Output the line containing "docs: Update README" and all subsequent lines of the listing below, copied exactly, with no other lines.

## Data for processing
────────────────────────────────────────

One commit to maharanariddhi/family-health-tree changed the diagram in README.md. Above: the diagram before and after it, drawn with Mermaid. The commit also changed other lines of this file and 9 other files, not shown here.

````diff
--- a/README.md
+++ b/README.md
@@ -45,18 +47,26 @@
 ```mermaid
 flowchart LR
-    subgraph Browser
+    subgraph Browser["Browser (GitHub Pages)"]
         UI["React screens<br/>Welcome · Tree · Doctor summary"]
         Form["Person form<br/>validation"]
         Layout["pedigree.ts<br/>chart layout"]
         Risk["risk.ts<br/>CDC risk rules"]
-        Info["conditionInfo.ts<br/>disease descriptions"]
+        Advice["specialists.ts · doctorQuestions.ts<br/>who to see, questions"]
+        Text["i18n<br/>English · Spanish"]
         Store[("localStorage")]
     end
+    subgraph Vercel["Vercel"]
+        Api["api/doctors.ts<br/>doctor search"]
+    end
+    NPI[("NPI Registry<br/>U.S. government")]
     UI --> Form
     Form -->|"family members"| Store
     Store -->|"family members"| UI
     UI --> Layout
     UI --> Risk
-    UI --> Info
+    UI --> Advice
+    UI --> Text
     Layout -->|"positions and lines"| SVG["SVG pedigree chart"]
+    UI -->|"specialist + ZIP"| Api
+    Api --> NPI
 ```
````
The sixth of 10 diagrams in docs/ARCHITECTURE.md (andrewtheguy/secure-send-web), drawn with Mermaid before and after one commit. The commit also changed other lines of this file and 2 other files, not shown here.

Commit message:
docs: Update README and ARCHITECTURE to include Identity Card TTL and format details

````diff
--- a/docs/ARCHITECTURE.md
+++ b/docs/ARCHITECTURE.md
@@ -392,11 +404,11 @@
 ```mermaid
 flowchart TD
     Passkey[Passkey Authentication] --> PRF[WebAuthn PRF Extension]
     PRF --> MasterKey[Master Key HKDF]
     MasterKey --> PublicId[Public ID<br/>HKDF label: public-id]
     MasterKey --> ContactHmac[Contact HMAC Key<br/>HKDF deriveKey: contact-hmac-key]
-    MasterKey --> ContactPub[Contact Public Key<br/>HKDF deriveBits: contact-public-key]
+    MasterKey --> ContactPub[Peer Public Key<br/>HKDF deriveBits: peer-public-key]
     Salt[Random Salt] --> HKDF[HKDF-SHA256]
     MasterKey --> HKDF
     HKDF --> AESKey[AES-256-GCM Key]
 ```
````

────────────────────────────────────────

## Answer area
docs: Update README and ARCHITECTURE to include Identity Card TTL and format details

````diff
--- a/docs/ARCHITECTURE.md
+++ b/docs/ARCHITECTURE.md
@@ -392,11 +404,11 @@
 ```mermaid
 flowchart TD
     Passkey[Passkey Authentication] --> PRF[WebAuthn PRF Extension]
     PRF --> MasterKey[Master Key HKDF]
     MasterKey --> PublicId[Public ID<br/>HKDF label: public-id]
     MasterKey --> ContactHmac[Contact HMAC Key<br/>HKDF deriveKey: contact-hmac-key]
-    MasterKey --> ContactPub[Contact Public Key<br/>HKDF deriveBits: contact-public-key]
+    MasterKey --> ContactPub[Peer Public Key<br/>HKDF deriveBits: peer-public-key]
     Salt[Random Salt] --> HKDF[HKDF-SHA256]
     MasterKey --> HKDF
     HKDF --> AESKey[AES-256-GCM Key]
 ```
````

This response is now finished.